- You can extend your employer’s insurance plan for 18 months after you leave your job under federal law (COBRA). Continuing your current coverage can be straightforward—but expensive. COBRA usually costs $400–$500 a month. You pay the same premium you paid while you were working), plus your employer’s contribution, plus a 2% administrative fee.*
- You can obtain insurance coverage under the Affordable Care Act. Depending on your income, you may qualify to save on an insurance plan or you can buy coverage on the Health Insurance Marketplace at full cost.
The month you turn 65, you’ll be eligible for Medicare. Because much of the cost is subsidized by the federal government, it’s usually less costly than private medical insurance.
Do I have a plan for my future free time?
I think it’s safe to assume that everyone—even the most satisfied professional—dreams of early retirement at some point. When your work-life balance feels off-kilter, the prospect of having nothing but time can sound enticing. For some, the reality of early retirement lives up to the dream. But for others, it can present challenges.
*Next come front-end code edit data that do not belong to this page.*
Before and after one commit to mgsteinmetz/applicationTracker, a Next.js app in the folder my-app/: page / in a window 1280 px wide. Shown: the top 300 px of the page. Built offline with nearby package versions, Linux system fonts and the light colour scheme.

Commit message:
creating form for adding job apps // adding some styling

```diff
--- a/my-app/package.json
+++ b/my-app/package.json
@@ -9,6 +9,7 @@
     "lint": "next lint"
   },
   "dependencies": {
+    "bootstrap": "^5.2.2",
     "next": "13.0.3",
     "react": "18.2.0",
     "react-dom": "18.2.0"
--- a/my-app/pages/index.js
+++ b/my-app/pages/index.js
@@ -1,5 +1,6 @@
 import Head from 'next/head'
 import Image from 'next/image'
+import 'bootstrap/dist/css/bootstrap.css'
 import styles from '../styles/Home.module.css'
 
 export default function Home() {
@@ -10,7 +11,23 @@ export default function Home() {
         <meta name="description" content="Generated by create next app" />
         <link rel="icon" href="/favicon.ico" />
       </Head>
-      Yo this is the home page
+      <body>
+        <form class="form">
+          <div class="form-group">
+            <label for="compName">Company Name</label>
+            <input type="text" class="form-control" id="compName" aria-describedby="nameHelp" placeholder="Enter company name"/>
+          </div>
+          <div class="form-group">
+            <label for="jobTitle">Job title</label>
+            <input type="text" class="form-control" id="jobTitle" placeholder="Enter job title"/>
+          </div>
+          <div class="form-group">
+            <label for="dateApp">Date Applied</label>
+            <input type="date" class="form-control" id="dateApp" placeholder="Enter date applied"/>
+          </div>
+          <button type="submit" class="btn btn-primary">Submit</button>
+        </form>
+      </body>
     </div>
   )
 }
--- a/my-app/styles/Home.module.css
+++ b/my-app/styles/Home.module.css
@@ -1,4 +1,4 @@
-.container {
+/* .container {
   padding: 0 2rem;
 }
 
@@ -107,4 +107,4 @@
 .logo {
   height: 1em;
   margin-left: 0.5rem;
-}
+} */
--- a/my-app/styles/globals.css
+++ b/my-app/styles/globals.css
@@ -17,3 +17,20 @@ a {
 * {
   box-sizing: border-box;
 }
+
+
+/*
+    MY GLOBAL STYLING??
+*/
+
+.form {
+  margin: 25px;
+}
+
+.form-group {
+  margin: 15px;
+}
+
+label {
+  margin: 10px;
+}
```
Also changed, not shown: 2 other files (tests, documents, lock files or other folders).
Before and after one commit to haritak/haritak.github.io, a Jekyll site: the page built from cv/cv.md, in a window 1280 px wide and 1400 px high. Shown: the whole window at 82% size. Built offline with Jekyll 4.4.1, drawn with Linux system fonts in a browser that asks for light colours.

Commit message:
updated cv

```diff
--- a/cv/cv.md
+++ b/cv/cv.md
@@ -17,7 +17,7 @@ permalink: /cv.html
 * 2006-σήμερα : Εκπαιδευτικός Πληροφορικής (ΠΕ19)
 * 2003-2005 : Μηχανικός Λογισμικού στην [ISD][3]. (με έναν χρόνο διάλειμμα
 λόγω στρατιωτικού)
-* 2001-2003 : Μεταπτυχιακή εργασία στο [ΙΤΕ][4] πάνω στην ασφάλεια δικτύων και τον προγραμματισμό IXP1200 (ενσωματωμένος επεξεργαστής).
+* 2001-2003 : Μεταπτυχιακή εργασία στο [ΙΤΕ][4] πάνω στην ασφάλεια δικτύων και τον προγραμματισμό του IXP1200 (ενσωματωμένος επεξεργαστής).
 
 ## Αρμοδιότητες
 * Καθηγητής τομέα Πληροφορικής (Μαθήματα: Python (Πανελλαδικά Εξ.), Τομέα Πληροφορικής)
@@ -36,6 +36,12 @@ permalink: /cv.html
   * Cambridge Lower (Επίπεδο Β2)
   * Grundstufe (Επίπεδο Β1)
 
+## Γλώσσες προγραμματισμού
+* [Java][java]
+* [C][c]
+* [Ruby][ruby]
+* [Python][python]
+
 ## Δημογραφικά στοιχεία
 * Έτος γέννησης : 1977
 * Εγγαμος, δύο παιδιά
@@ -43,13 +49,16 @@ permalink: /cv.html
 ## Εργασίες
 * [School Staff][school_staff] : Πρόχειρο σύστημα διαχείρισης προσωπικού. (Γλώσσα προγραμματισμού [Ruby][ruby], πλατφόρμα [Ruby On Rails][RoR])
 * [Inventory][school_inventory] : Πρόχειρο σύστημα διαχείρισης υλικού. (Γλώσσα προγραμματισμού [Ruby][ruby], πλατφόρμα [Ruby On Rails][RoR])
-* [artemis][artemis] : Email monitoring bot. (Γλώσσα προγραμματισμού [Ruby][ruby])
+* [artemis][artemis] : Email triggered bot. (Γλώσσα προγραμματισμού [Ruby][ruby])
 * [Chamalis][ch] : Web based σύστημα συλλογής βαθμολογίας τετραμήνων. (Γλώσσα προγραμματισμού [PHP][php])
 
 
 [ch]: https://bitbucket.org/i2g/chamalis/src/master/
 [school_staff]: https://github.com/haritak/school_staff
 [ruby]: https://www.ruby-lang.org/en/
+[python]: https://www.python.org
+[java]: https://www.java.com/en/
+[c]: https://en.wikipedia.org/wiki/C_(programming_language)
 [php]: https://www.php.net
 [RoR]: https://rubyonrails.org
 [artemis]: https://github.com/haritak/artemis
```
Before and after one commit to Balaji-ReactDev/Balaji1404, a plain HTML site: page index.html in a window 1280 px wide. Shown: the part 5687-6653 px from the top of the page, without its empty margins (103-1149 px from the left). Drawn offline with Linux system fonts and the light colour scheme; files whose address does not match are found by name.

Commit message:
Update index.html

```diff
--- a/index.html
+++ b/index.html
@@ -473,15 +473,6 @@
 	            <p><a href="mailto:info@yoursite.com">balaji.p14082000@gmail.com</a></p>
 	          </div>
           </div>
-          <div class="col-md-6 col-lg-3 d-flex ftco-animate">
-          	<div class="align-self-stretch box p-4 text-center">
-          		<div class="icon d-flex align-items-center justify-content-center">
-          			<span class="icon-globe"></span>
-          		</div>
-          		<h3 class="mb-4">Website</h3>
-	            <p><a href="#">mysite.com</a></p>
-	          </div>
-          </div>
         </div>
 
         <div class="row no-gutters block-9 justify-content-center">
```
Set yourself up for success by having an idea of what you want to do in retirement. How do you want to structure your days? Where will you spend your time? If you don’t have a plan, you may feel lost in early retirement as you adjust to your new way of life.
There’s no easy way to guarantee a happy retirement. But if you can put the qualities that served you well professionally to use when you’re retired, you’ll be more likely to maintain a strong sense of purpose and satisfaction—feelings that are linked with happiness in retirement.
Do I have support?
Timing your retirement is a big decision. It’s a major event that requires years (likely decades) of planning. A financial advisor can help you not only determine a realistic target retirement date, but also help you create a plan (and stick to it) so you can meet your goal.
If you have a spouse, you’ll need his or her support too. You don’t necessarily have to plan on retiring at the same time, but the changes you’ll need to make to your spending and saving habits to prepare for early retirement will affect both of you.
Save-the-date for retirement
I don’t have any sage advice for planning a wedding. (I’m afraid I wasn’t even much help planning my own.) But I do know that when it comes to planning for an early retirement, the earlier you start, the better off you’ll be.
*For more information visit http://cobrainsurance.com/.
All investing is subject to risk, including the possible loss of the money you invest.